But as the row rumbled on over the UK’s plan to break international law to potentially renege on the withdrawal agreement (WA) it signed this year, negotiations spilled online in an extraordinary public spat.
A reminder is needed at this point - both sides have around a month left to conclude negotiations or the UK will default to economically damaging WTO rules for trade with the EU when the standstill transition period ends on December 31.
The row came after Barnier on Friday demanded “more clarity” from the UK about its biosecurity controls if it wants to get the automatic right to export animal products into the EU when the transition ends and Britain stops following Brussels rules.
The EU’s reluctance to grant the UK a “third-country listing” to allow food imports sparked concerns in No.10 that mainland Britain could be blocked from sending animal products to Northern Ireland - because the province will follow EU rules in this area to maintain an invisible border with the Republic, under the terms of the WA.
But Barnier hit back at the suggestions WA’s Northern Ireland protocol was a “threat to the integrity of the UK”, again demanding more detail about Britain’s plans for biosecurity rules, and insisting that “sticking to facts is also essential”.
Frost then hit-back in an extraordinary seven-tweet thread, in which he accused the EU of potentially making it “automatically illegal” for Northern Ireland to import food from Great Britain (mainland UK).
Taking aim at Barnier, Frost stressed that he wanted to “state a few facts”, stressing the EU “knows perfectly well all the details of our food standards rules” because the UK is operating under Brussels regulations now.
He also claimed the EU had warned the UK “explicitly” that if it is not granted third-country listing “we will not be able to move food to Northern Ireland”.

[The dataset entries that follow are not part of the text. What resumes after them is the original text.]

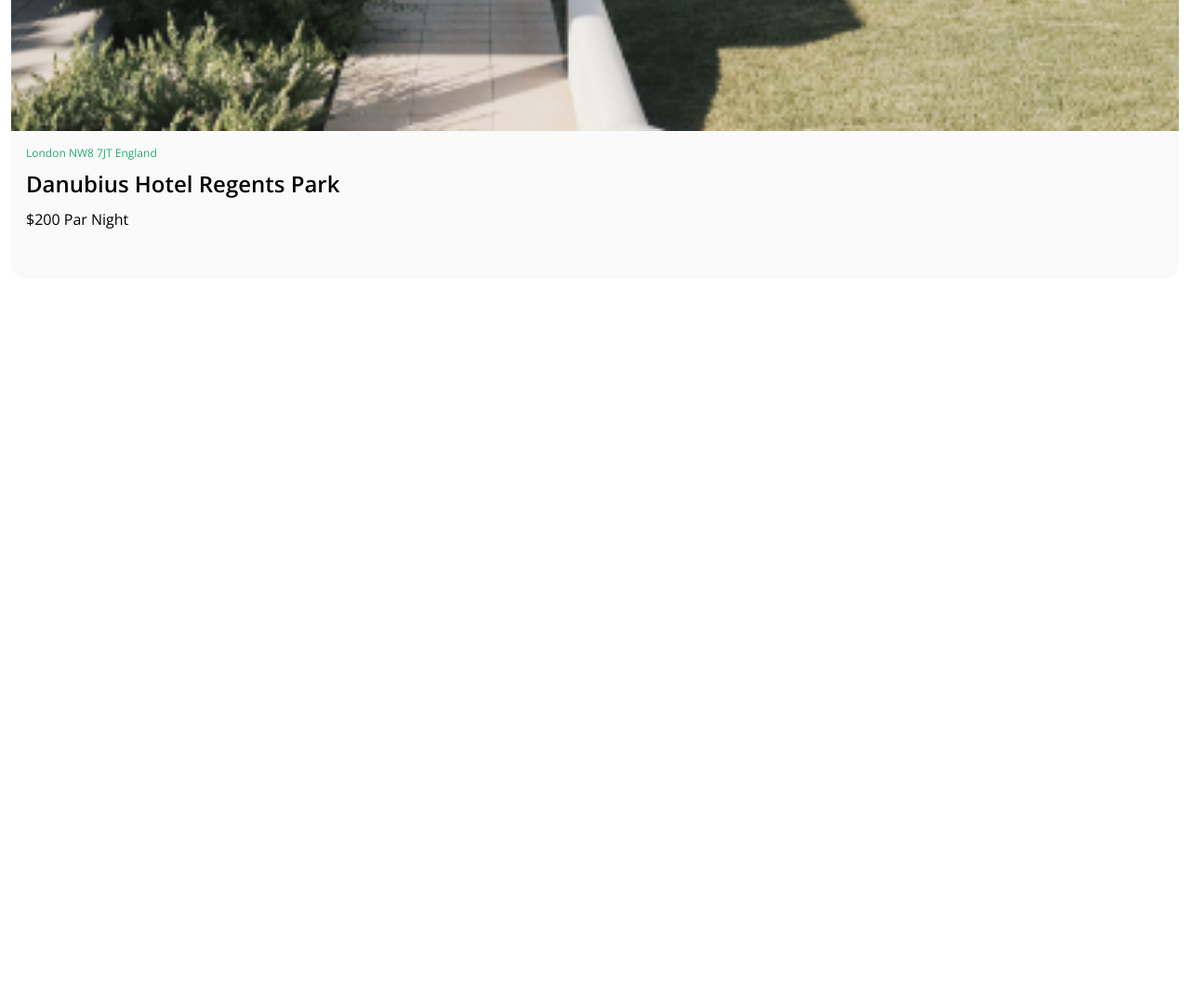
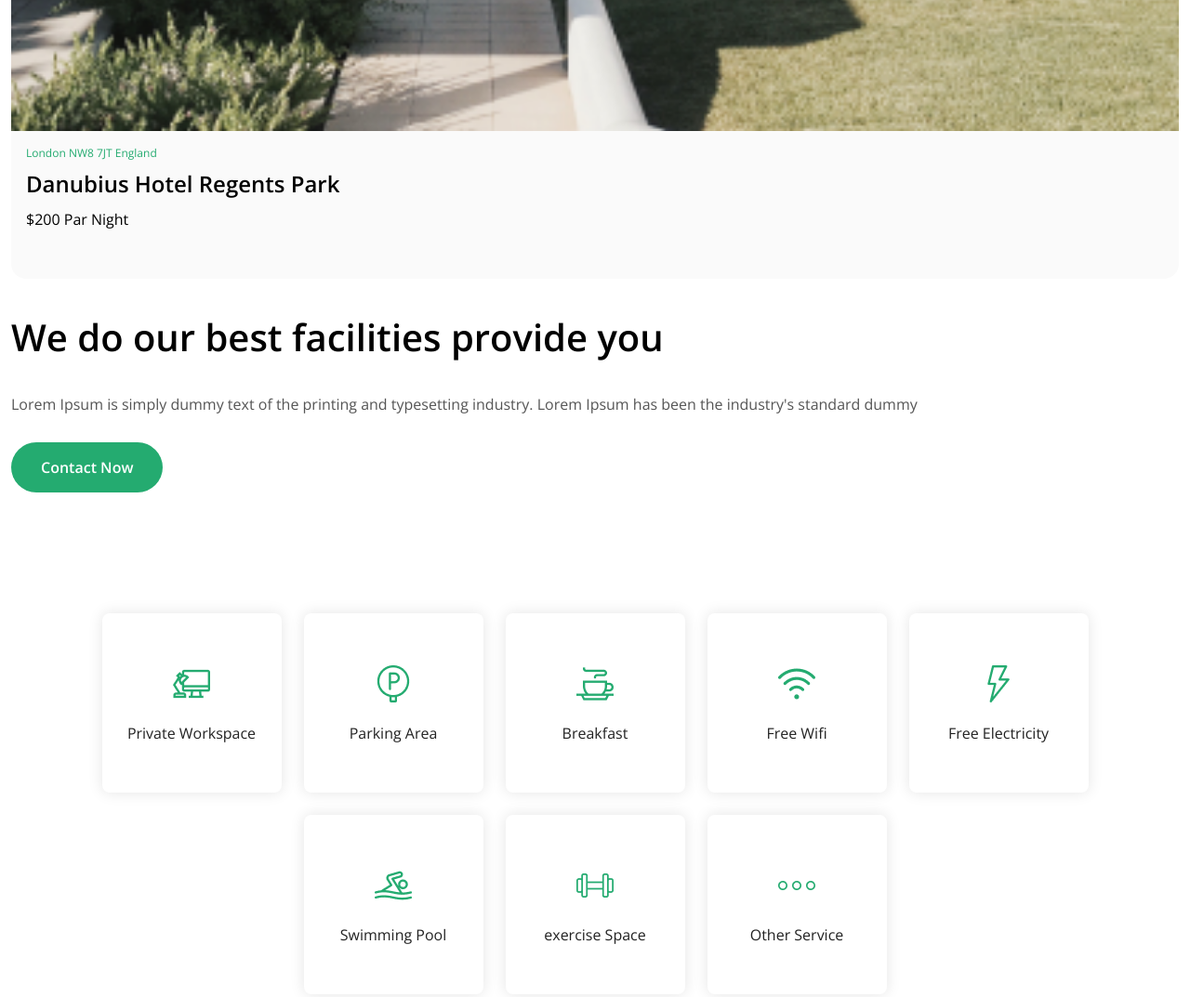
Before and after one commit to Isaque-correa/rent-hotel, a website: page index.html in a window 1280 px wide. Shown: the part 5423-6496 px from the top of the page at 93% size. Before the commit the page ends 5723 px from the top, so only its background shows below. Drawn offline with nearby package versions, Linux system fonts and the light colour scheme.

Commit message:
option de lazer mobile

```diff
--- /dev/null
+++ b/css/blocks/_leisure.scss
@@ -0,0 +1,69 @@
+.leisure {
+    &__cover {}
+
+    &__title {
+        font-family: "open sans";
+        font-size: 2.5rem;
+        font-weight: 600;
+        color: var(--c-black);
+    }
+
+    &__sub {
+        font-family: "open sans";
+        font-size: 1rem;
+        font-weight: 400;
+        color: var(--c-silver);
+        margin: .625rem 0 3.125rem;
+    }
+
+    &__bnt {
+        font-family: "open sans";
+        font-size: 1rem;
+        font-weight: 600;
+        color: var(--c-white);
+        background: var(--c-green);
+        text-decoration: none;
+        padding: 1rem 2rem;
+        border-radius: 2.1875rem;
+    }
+
+    &__options {
+        margin: 9.1875rem  0 0;
+        ul {
+            display: flex;
+            flex-wrap: wrap;
+            align-items: end;
+            padding: 0;
+            gap: 1.5rem;
+            justify-content: center;
+        }
+    }
+
+    &__select {
+        display: flex;
+        width: 12.0625rem;
+        height: 12.0625rem;
+        justify-content: center;
+        align-items: center;
+        border-radius: .5rem;
+        box-shadow: 0px 0px 15px 1px rgb(232, 232, 232);
+        //border: 1px solid #222;
+
+        a {
+            display: flex;
+            flex-direction: column;
+            align-items: center;
+            text-decoration: none;
+            font-family: "open sans";
+            font-weight: 400;
+            font-size: 1rem;
+            color: var(--c-black-light);
+            gap: 1.5rem;
+
+        }
+
+        img {
+            //width: 2.5rem;
+        }
+    }
+}
--- a/css/style.scss
+++ b/css/style.scss
@@ -3,3 +3,4 @@
 @import "./utils/layout";
 @import "./blocks/banner";
 @import "./blocks/card";
+@import "./blocks/leisure";
--- a/index.html
+++ b/index.html
@@ -125,6 +125,43 @@
                 </figure>
             </div>
         </section>
+        <section class="leisure">
+            <div class="leisure__cover">
+                <h3 class="leisure__title">We do our best facilities provide you</h3>
+                <p class="leisure__sub">Lorem Ipsum is simply dummy text of the printing and typesetting industry. Lorem
+                    Ipsum has been the
+                    industry's standard dummy</p>
+                <a href="#" class="leisure__bnt">Contact Now</a>
+            </div>
+            <div class="leisure__options">
+                <ul>
+                    <li class="leisure__select">
+                        <a href="#"><img src="./image/workspace.png" alt="" srcset="">Private Workspace</a>
+                    </li>
+                    <li class="leisure__select">
+                        <a href="#"><img src="./image/parking-area.png" alt="" srcset="">Parking Area</a>
+                    </li>
+                    <li class="leisure__select">
+                        <a href="#"><img src="./image/cappuccino.png" alt="" srcset="">Breakfast</a>
+                    </li>
+                    <li class="leisure__select">
+                        <a href="#"><img src="./image/wifi.png" alt="" srcset="">Free Wifi</a>
+                    </li>
+                    <li class="leisure__select">
+                        <a href="#"><img src="./image/flash.png" alt="" srcset="">Free Electricity</a>
+                    </li>
+                    <li class="leisure__select">
+                        <a href="#"><img src="./image/swimmer.png" alt="" srcset="">Swimming Pool</a>
+                    </li>
+                    <li class="leisure__select">
+                        <a href="#"><img src="./image/dumbell.png" alt="" srcset="">exercise Space</a>
+                    </li>
+                    <li class="leisure__select">
+                        <a href="#"><img src="./image/ellipsis.png" alt="" srcset="">Other Service</a>
+                    </li>
+                </ul>
+            </div>
+        </section>
     </main>
     <script src="./js/main.js"></script>
 </body>
```
Also changed, not shown: css/style.css, image/cappuccino.png (added), image/dumbell.png (added), image/ellipsis.png (added), image/flash.png (added), image/parking-area.png (added), image/swimmer.png (added), image/wifi.png (added), image/workspace.png (added), 1 other file.
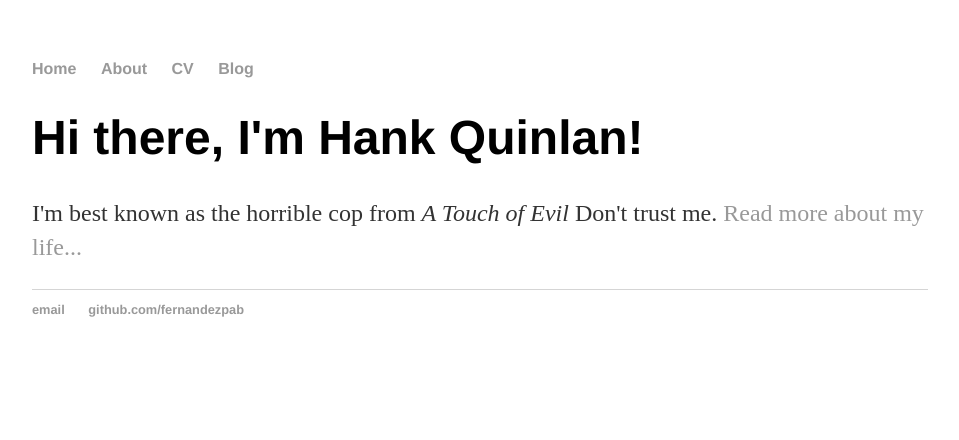
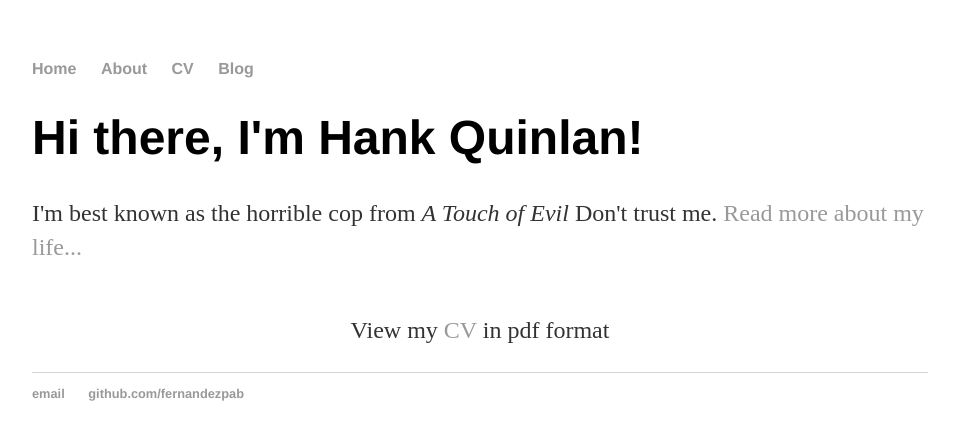
Before and after one commit to fernandezpab/fernandezpab.github.io, a Jekyll site: the page built from cv/index.html, in a window 1280 px wide. Shown: the top 440 px of the page, without its empty margins (160-1119 px from the left). Built offline with Jekyll 4.4.1, drawn with Linux system fonts in a browser that asks for light colours.

Commit message:
Update index.html

```diff
--- a/cv/index.html
+++ b/cv/index.html
@@ -1,8 +1,14 @@
 ---
 layout: default
-title: Hank Quinlan, Horrible Cop
+title: Pablo Fernandez, Curriculum Vitae
 ---
 <div class="blurb">
 	<h1>Hi there, I'm Hank Quinlan!</h1>
 	<p>I'm best known as the horrible cop from <em>A Touch of Evil</em> Don't trust me. <a href="/about">Read more about my life...</a></p>
+	<div style="width:100%">
+	<div style="max-width:1200px;margin:0px auto;padding: 1px 20px;text-align:center">
+		<p>View my <a href="https://fernandezpab.github.io/cv/CV.pdf">CV</a> in pdf format</p>
+	</div>
+</div>
+
 </div><!-- /.blurb -->
```
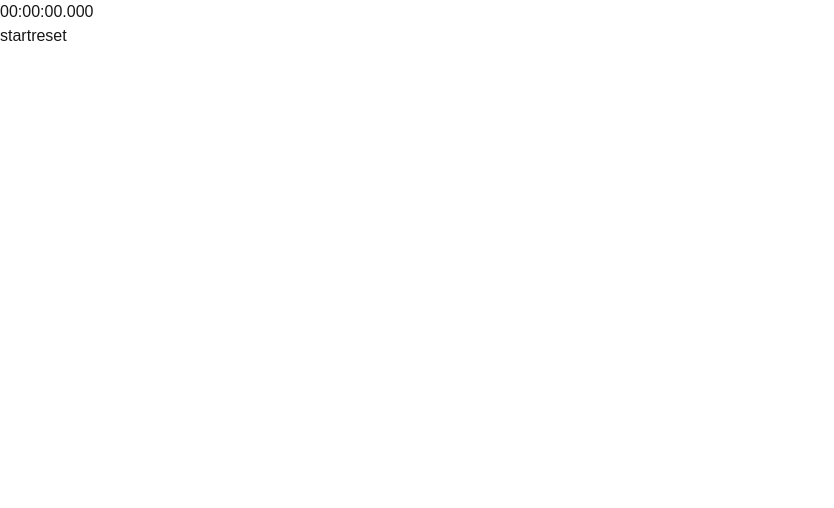
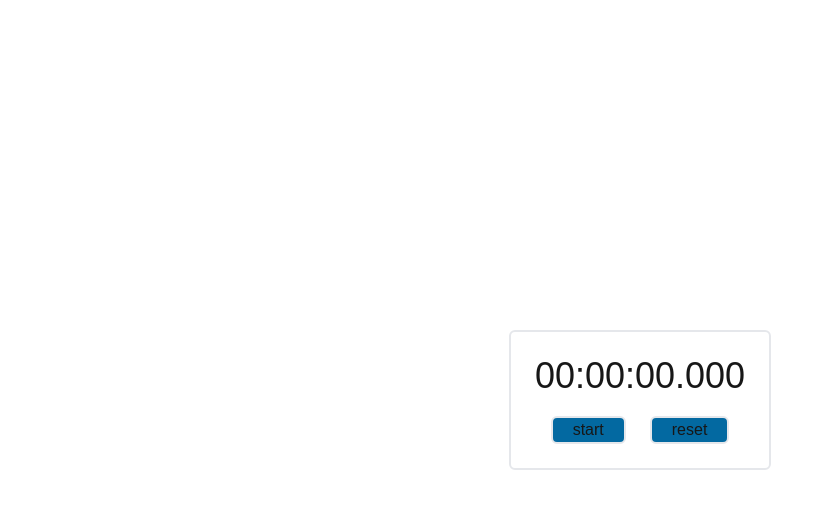
Before and after one commit to geraldgongon/njs-playground, a Next.js app: page /stopwatch in a window 1280 px wide. Shown: the top 508 px of the page, without its empty margins (0-834 px from the left). Built offline with nearby package versions, Linux system fonts and the light colour scheme.

Commit message:
adding styling

```diff
--- a/app/stopwatch/page.tsx
+++ b/app/stopwatch/page.tsx
@@ -4,23 +4,26 @@ import { useEffect, useRef, useState } from "react";
 
 interface StopwatchProps {}
 
-const Stopwatch = (params: StopwatchProps) => {
+const Stopwatch = (props: StopwatchProps) => {
   const [time, setTime] = useState(0);
   const [isRunning, setIsRunning] = useState(false);
-  //   const timerRef = useRef<any>(null);
-  let timerRef: any;
+  const timerRef = useRef<NodeJS.Timeout | null>(null);
 
   useEffect(() => {
     if (isRunning) {
-      timerRef = setInterval(() => {
+      timerRef.current = setInterval(() => {
         setTime((prevTime) => prevTime + 10); // Increment every 10 milliseconds
       }, 10);
     } else {
-      clearInterval(timerRef);
+      if (timerRef.current) {
+        clearInterval(timerRef.current);
+      }
     }
 
     return () => {
-      clearInterval(timerRef);
+      if (timerRef.current) {
+        clearInterval(timerRef.current);
+      }
     };
   }, [isRunning]);
 
@@ -48,14 +51,27 @@ const Stopwatch = (params: StopwatchProps) => {
   };
 
   return (
-    <>
-      <div>{formatTime(time)}</div>
-      <button onClick={() => setIsRunning(!isRunning)}>
-        {isRunning ? "stop" : "start"}
-      </button>
+    <div className="flex h-screen justify-center items-center flex-col ">
+      <div className="border-2 border-solid rounded-md p-6 items-center">
+        <h1 className="text-4xl pb-5">{formatTime(time)}</h1>
 
-      <button onClick={resetTimer}>reset</button>
-    </>
+        <div className="flex justify-center items-center">
+          <button
+            onClick={() => setIsRunning(!isRunning)}
+            className="px-5 border-2 border-solid rounded-md bg-sky-700 hover:bg-sky-500"
+          >
+            {isRunning ? "stop" : "start"}
+          </button>
+
+          <button
+            onClick={resetTimer}
+            className="ml-6 px-5 border-2 border-solid rounded-md bg-sky-700 hover:bg-sky-500"
+          >
+            reset
+          </button>
+        </div>
+      </div>
+    </div>
   );
 };
 
--- a/app/stopwatch/requirements.ts
+++ b/app/stopwatch/requirements.ts
@@ -8,3 +8,5 @@
 // Clicking on the timer should start/stop the timer. The Start/Stop button's label should update accordingly as well.
 // It'd be a nice optional addition to format the time to display in hh:mm:ss:ms format.
 // You are free to exercise your creativity to style the appearance of the stopwatch. You can try out Google's stopwatch widget for inspiration and an example.
+
+export {};
```
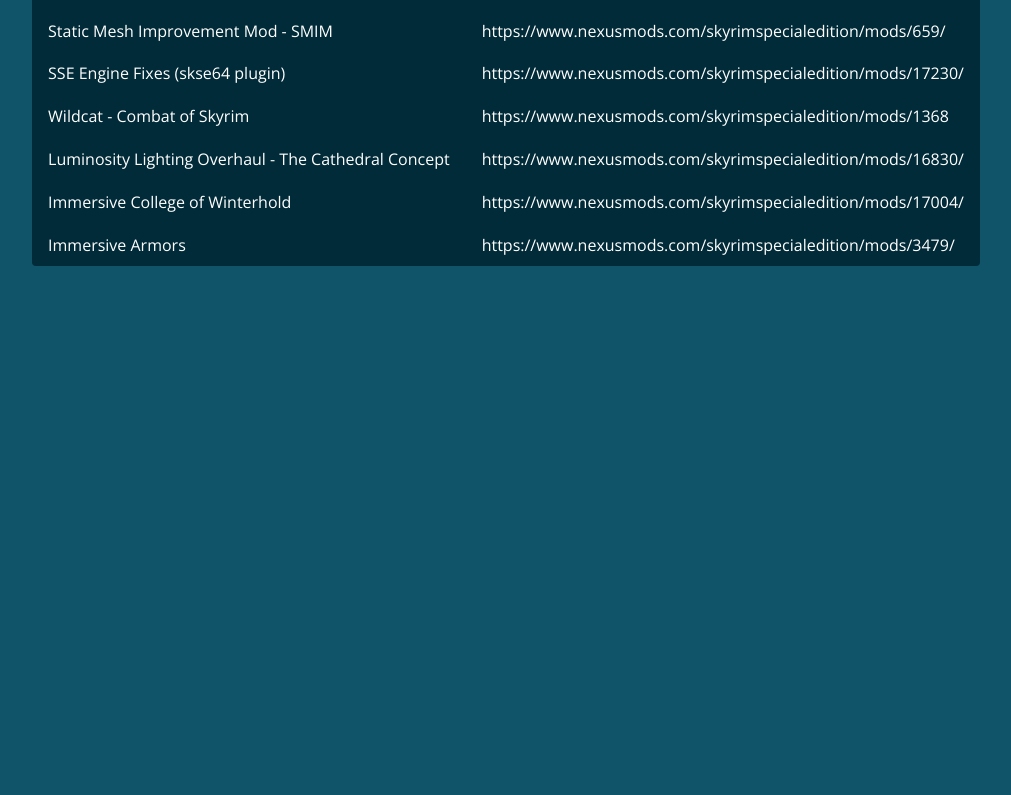
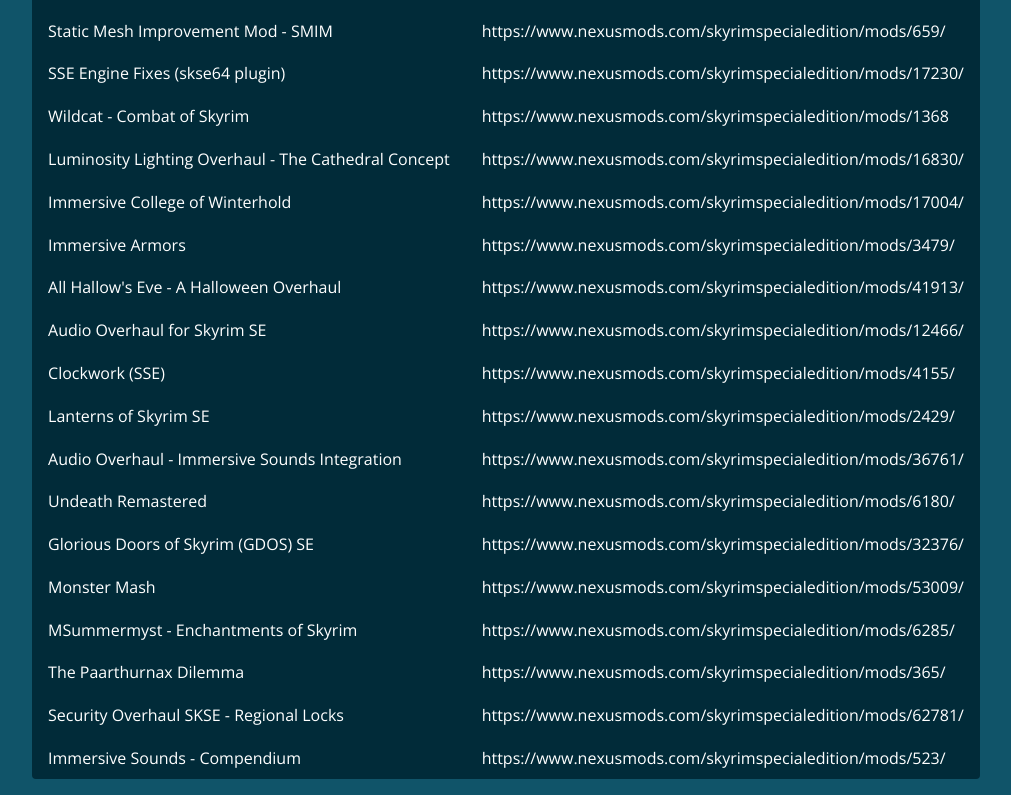
Before and after one commit to MuVono/MuVono.github.io, a plain HTML site: page index.html in a window 1280 px wide. Shown: the part 682-1477 px from the top of the page, without its empty margins (134-1145 px from the left). Before the commit the page ends 964 px from the top, so only its background shows below. Drawn offline with nearby package versions, Linux system fonts and the light colour scheme.

Commit message:
Updated mod list

```diff
--- a/index.html
+++ b/index.html
@@ -100,6 +100,54 @@
 				<td>Immersive Armors</td>
 				<td>https://www.nexusmods.com/skyrimspecialedition/mods/3479/</td>
 			  </tr>
+			  <tr>
+				<td>All Hallow's Eve - A Halloween Overhaul</td>
+				<td>https://www.nexusmods.com/skyrimspecialedition/mods/41913/</td>
+			  </tr>
+			  <tr>
+				<td>Audio Overhaul for Skyrim SE</td>
+				<td>https://www.nexusmods.com/skyrimspecialedition/mods/12466/</td>
+			  </tr>
+			  <tr>
+				<td>Clockwork (SSE)</td>
+				<td>https://www.nexusmods.com/skyrimspecialedition/mods/4155/</td>
+			  </tr>
+			  <tr>
+				<td>Lanterns of Skyrim SE</td>
+				<td>https://www.nexusmods.com/skyrimspecialedition/mods/2429/</td>
+			  </tr>
+			  <tr>
+				<td>Audio Overhaul - Immersive Sounds Integration</td>
+				<td>https://www.nexusmods.com/skyrimspecialedition/mods/36761/</td>
+			  </tr>
+			  <tr>
+				<td>Undeath Remastered</td>
+				<td>https://www.nexusmods.com/skyrimspecialedition/mods/6180/</td>
+			  </tr>
+			  <tr>
+				<td>Glorious Doors of Skyrim (GDOS) SE</td>
+				<td>https://www.nexusmods.com/skyrimspecialedition/mods/32376/</td>
+			  </tr>
+			  <tr>
+				<td>Monster Mash</td>
+				<td>https://www.nexusmods.com/skyrimspecialedition/mods/53009/</td>
+			  </tr>
+			  <tr>
+				<td>MSummermyst - Enchantments of Skyrim</td>
+				<td>https://www.nexusmods.com/skyrimspecialedition/mods/6285/</td>
+			  </tr>
+			  <tr>
+				<td>The Paarthurnax Dilemma</td>
+				<td>https://www.nexusmods.com/skyrimspecialedition/mods/365/</td>
+			  </tr>
+			  <tr>
+				<td>Security Overhaul SKSE - Regional Locks</td>
+				<td>https://www.nexusmods.com/skyrimspecialedition/mods/62781/</td>
+			  </tr>
+			  <tr>
+				<td>Immersive Sounds - Compendium</td>
+				<td>https://www.nexusmods.com/skyrimspecialedition/mods/523/</td>
+			  </tr>
 			</tbody>
 		  </table>
 
```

Frost concluded: “I hope the EU will yet think better of this. It obviously makes it no easier to negotiate a good free trade agreement and the solid future relationship which we all want.”
It comes after the EU accused Boris Johnson of damaging trust in Brexit negotiations with his law-breaking Internal Market Bill, which would give ministers the power to renege on sections of the WA governing trade in Northern Ireland.
The proposals have sparked a major Tory rebellion which threatens to derail the legislation when it comes to the Commons for votes this week.
The EU has said the UK must drop the Bill by the end of the month or risk negotiations on a long-term trade deal collapsing.
On Sunday, justice secretary Robert Buckland suggested he could quit if the powers in the Bill are ever used to break international law.